The term trichiasis describes the condition in which one’s eye lashes turn inwards. The resulting misdirection causes the lashes to scratch the eyeball. For anyone who has experienced this condition, it can be incredibly painful and irritating.
The eyelids normally have a single row of eyelashes on the upper and lower lids. There are on average one hundred and fifty lashes on the upper lid and seventy five on the lower lid. The lashes typically point outwards away from the eye. Eyelash follicles are normally deeper than a regular hair follicle.
Sometimes the lid margin can turn inwards causing one or more lashes to scratch the cornea (clear covering of the eye) or the conjunctiva (thin layer of clear tissue that covers the white of the eye). This will result in eye pain ranging from mild to moderate, redness, and excessive tearing. Most patients who suffer from this condition will experience several attacks per year.
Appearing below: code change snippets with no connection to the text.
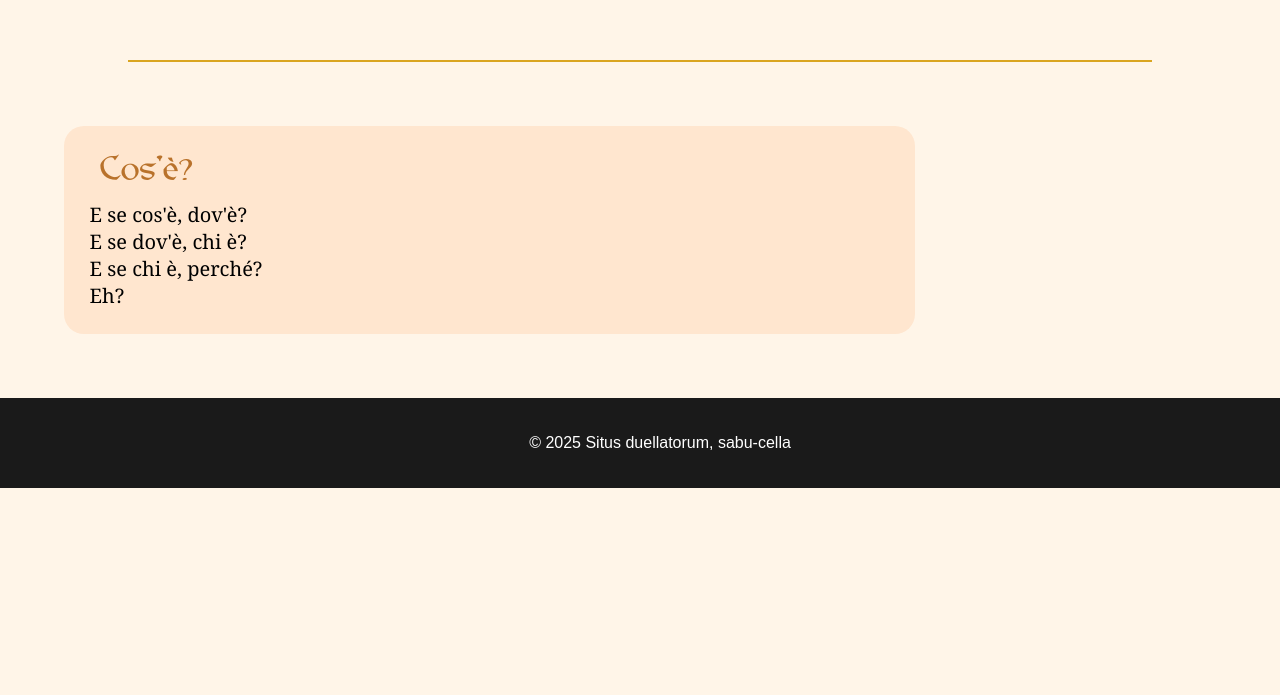
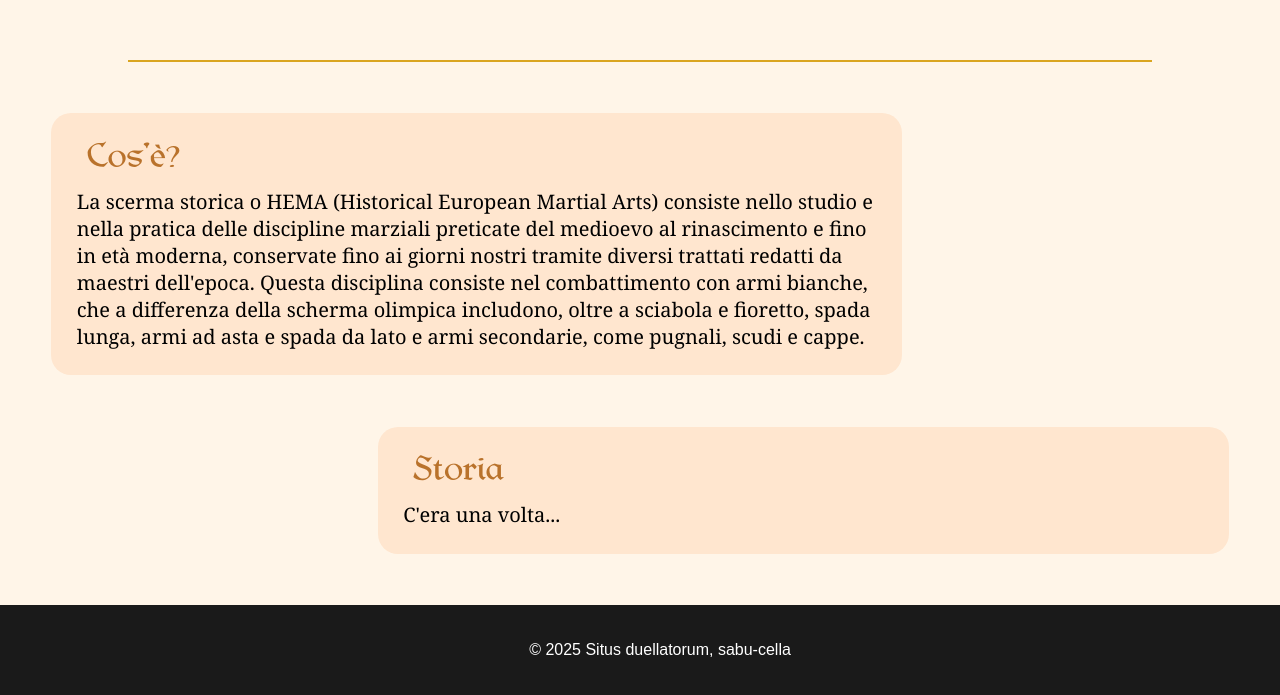
Before and after one commit to sabu-cella/sabu-cella.github.io, a plain HTML site: page index.html in a window 1280 px wide. Shown: the part 756-1451 px from the top of the page. Before the commit the page ends 1244 px from the top, so only its background shows below. Drawn offline with Linux system fonts and the light colour scheme; a web font is replaced by a local one.

Commit message:
Text box 2

```diff
--- a/index.html
+++ b/index.html
@@ -31,10 +31,18 @@
         <div class="ptitle">
             Cos'è?
         </div>
-        E se cos'è, dov'è? <br>
-        E se dov'è, chi è? <br>
-        E se chi è, perché? <br>
-        Eh?
+        La scerma storica o HEMA (Historical European Martial Arts) consiste nello studio e nella pratica delle discipline marziali preticate del medioevo
+        al rinascimento e fino in età moderna, conservate fino ai giorni nostri tramite diversi trattati redatti da maestri dell'epoca. Questa disciplina
+        consiste nel combattimento con armi bianche, che a differenza della scherma olimpica includono, oltre a sciabola e fioretto, spada lunga, armi ad
+        asta e spada da lato e armi secondarie, come pugnali, scudi e cappe.
+    </div>
+
+    <div class="content" id="Storia">
+        <div class="ptitle">
+            Storia
+        </div>
+        C'era una volta...
+        <img src="">
     </div>
 
     <div class="footer">
--- a/style.css
+++ b/style.css
@@ -14,6 +14,7 @@ body{
     padding: 0;
     background-color: rgb(255, 245, 232);
     overflow-x: hidden; /*Evita lo scroll laterale*/
+    display: flexbox;
 }
 
 hr{
@@ -109,13 +110,17 @@ hr{
     border-radius: 20px;
     background-color: rgb(255, 230, 207);
     padding: 1vw 2vw 2vw;
+    margin: 4vw;
     font-size: 20px;
     font-family: Georgia, 'Times New Roman', Times, serif;
 }
 
 #Cos-e{
-    margin-right: 600px;
-    margin: 5vw;
+    width: clamp(300px, 85vw, 800px);
+}
+
+#Storia{
+    margin-left: auto; /*allinea a destra*/
     width: clamp(300px, 85vw, 800px);
 }
 
```
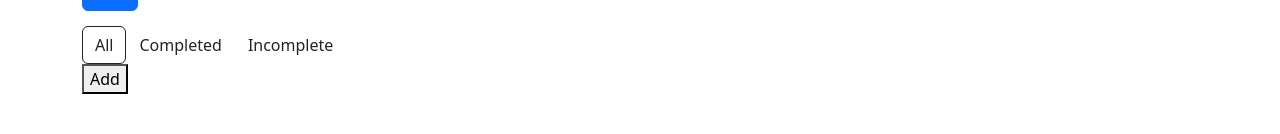
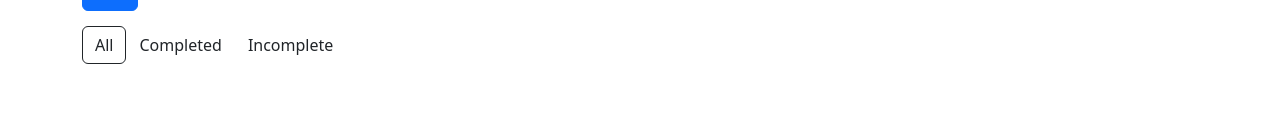
Before and after one commit to Gurgen000/traning-project, an Angular app: page / in a window 1280 px wide. Shown: the part 166-300 px from the top of the page. Built offline with nearby package versions, Linux system fonts and the light colour scheme.

Commit message:
delete button

```diff
--- a/src/app/todo/todo.component.html
+++ b/src/app/todo/todo.component.html
@@ -38,7 +38,6 @@
                 </li>
                 }
             </ul>
-            <button>Add</button>
         </div>
     </div>
 </div>
```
What causes the lid margins to turn inwards? Aging is the most common cause since the skin loses its elasticity with age. Scarring due to mechanical trauma, chemical burns, previous eye lid surgery and ocular inflammation can also all cause the lid margins to curl towards the eyeball.
What can be done to treat trichiasis? Epilation or plucking the offending lashes is the most common technique used to provide immediate relief for patients who suffer from trichiasis. This involves anesthetizing the eyeball with anesthetic drops. The optometrist or ophthalmologist will then grasp the particular lash or lashes at its base with fine forceps and pull the lash out of its follicle. These lashes normally come out very easily with minimal discomfort to the patient. Artificial tear drops can be used for a couple days after the lashes are removed to provide further relief. New eyelashes will grow within the involved follicles and will likely point towards the eyeball again. Eyelashes grow to normal length in three to five months.
Alternatively, surgical techniques can be done as well to roll the lid margin outwards again. Additionally, laser treatments can be done directly on the particular eyelash follicles involved should a patient require lash removal several times per year.
Regardless of the technique used to treat trichiasis, providing a permanent treatment is extremely difficult. My best advice for patients who suffer from this condition is once you feel the expected symptoms of misdirected eyelashes, don’t delay consulting your optometrist or ophthalmologist to minimize your discomfort.